When calculating scattering amplitudes, I like to work with polylogarithms. They’re a very well-understood type of mathematical function, and thus pretty easy to work with.

Even for our favorite theory of N=4 super Yang-Mills, though, they’re not the whole story. You need other types of functions to represent amplitudes, elliptic polylogarithms that are only just beginning to be properly understood. We had our own modest contribution to that topic last year.

You can think of the difference between these functions in terms of more and more complicated curves. Polylogarithms just need circles or spheres, elliptic polylogarithms can be described with a torus.

A torus is far from the most complicated curve you can think of, though.

String theorists have done a lot of research into complicated curves, in particular ones with a property called Calabi-Yau. They were looking for ways to curl up six or seven extra dimensions, to get down to the four we experience. They wanted to find ways of curling that preserved some supersymmetry, in the hope that they could use it to predict new particles, and it turned out that Calabi-Yau was the condition they needed.

That hope, for the most part, didn’t pan out. There were too many Calabi-Yaus to check, and the LHC hasn’t seen any supersymmetric particles. Today, “string phenomenologists”, who try to use string theory to predict new particles, are a relatively small branch of the field.

This research did, however, have lasting impact: due to string theorists’ interest, there are huge databases of Calabi-Yau curves, and fruitful dialogues with mathematicians about classifying them.

This has proven quite convenient for us, as we happen to have some Calabi-Yaus to classify.

Our midnight train going anywhere…in the space of Calabi-Yaus

We call Feynman diagrams like the one above “traintrack integrals”. With two loops, it’s the elliptic integral we calculated last year. With three, though, you need a type of Calabi-Yau curve called a K3. With four loops, it looks like you start needing Calabi-Yau three-folds, the type of space used to compactify string theory to four dimensions.

“We” in this case is myself, Jacob Bourjaily, Andrew McLeod, Matthias Wilhelm, and Yang-Hui He, a Calabi-Yau expert we brought on to help us classify these things. Our new paper investigates these integrals, and the more and more complicated curves needed to compute them.

Calabi-Yaus had been seen in amplitudes before, in diagrams called “sunrise” or “banana” integrals. Our example shows that they should occur much more broadly. “Traintrack” integrals appear in our favorite N=4 super Yang-Mills theory, but they also appear in theories involving just scalar fields, like the Higgs boson. For enough loops and particles, we’re going to need more and more complicated functions, not just the polylogarithms and elliptic polylogarithms that people understand.

(And to be clear, no, nobody needs to do this calculation for Higgs bosons in practice. This diagram would calculate the result of two Higgs bosons colliding and producing ten or more Higgs bosons, all at energies so high you can ignore their mass, which is…not exactly relevant for current collider phenomenology. Still, the title proved too tempting to resist.)

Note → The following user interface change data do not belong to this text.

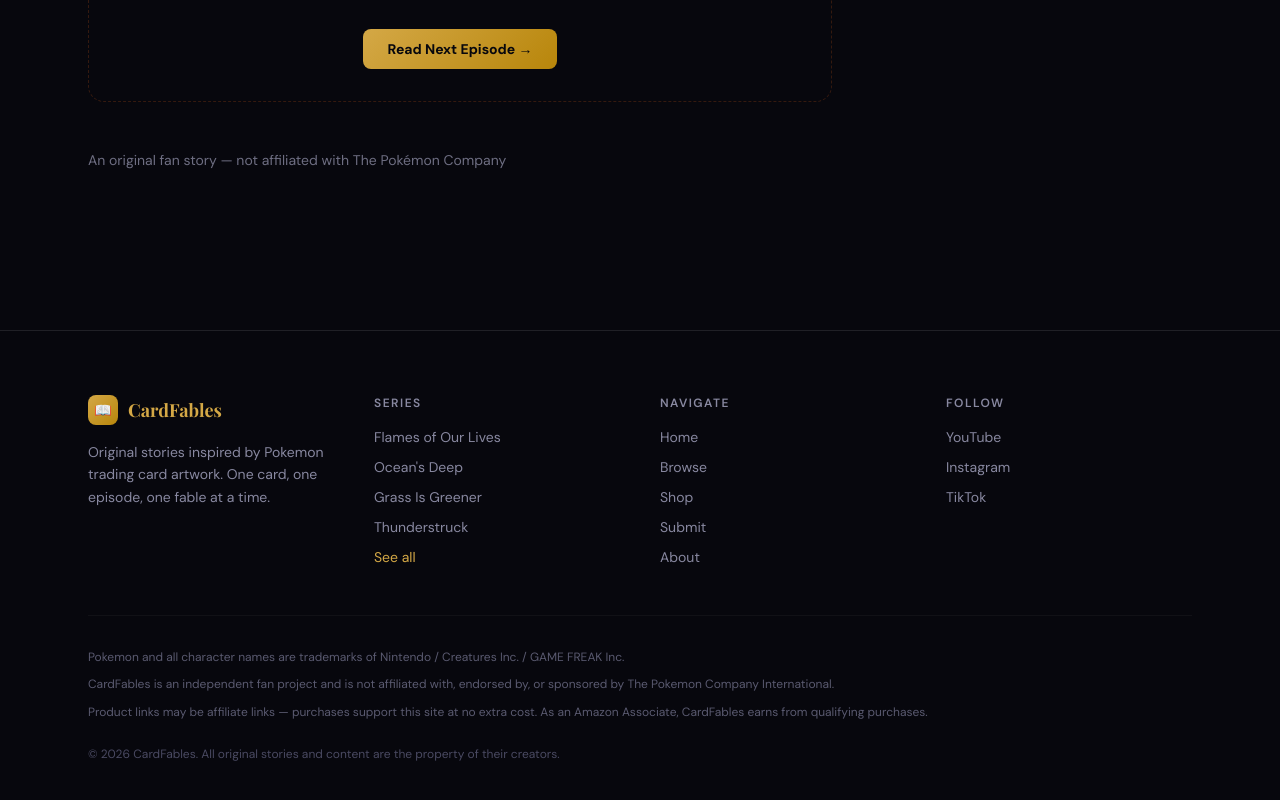
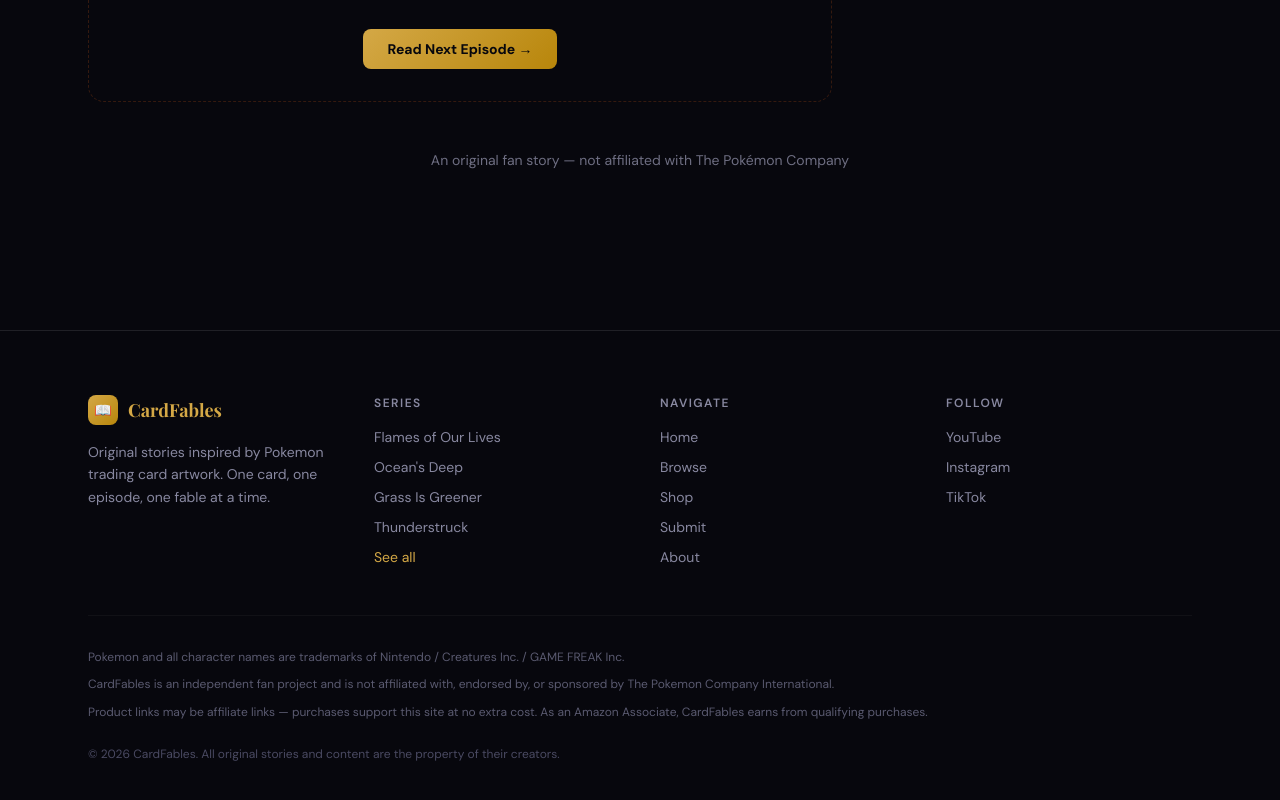
Before and after one commit to siulm/cardfables, a Next.js app: page /series/flames-of-our-lives/the-nap-that-changed-everything in a window 1280 px wide. Shown: the part 1857-2657 px from the top of the page. Built offline with nearby package versions, Linux system fonts and the light colour scheme.

Commit message:
style: center-align episode disclaimer
Co-Authored-By: Claude Opus 4.6 <noreply@anthropic.com>

```diff
--- a/src/components/episode/EpisodeReader.tsx
+++ b/src/components/episode/EpisodeReader.tsx
@@ -100,7 +100,7 @@ export function EpisodeReader({ episode, series }: EpisodeReaderProps) {
       </div>
 
       {/* Disclaimer */}
-      <p className="mt-12 text-left text-sm text-text-dim">
+      <p className="mt-12 text-center text-sm text-text-dim">
         An original fan story &mdash; not affiliated with The Pok&eacute;mon Company
       </p>
     </>
```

Is there a way to understand traintrack integrals like we understand polylogarithms? What kinds of Calabi-Yaus do they pick out, in the vast space of these curves? We’d love to find out. For the moment, we just wanted to remind all the people excited about elliptic polylogarithms that there’s quite a bit more strangeness to find, even if we don’t leave the tracks.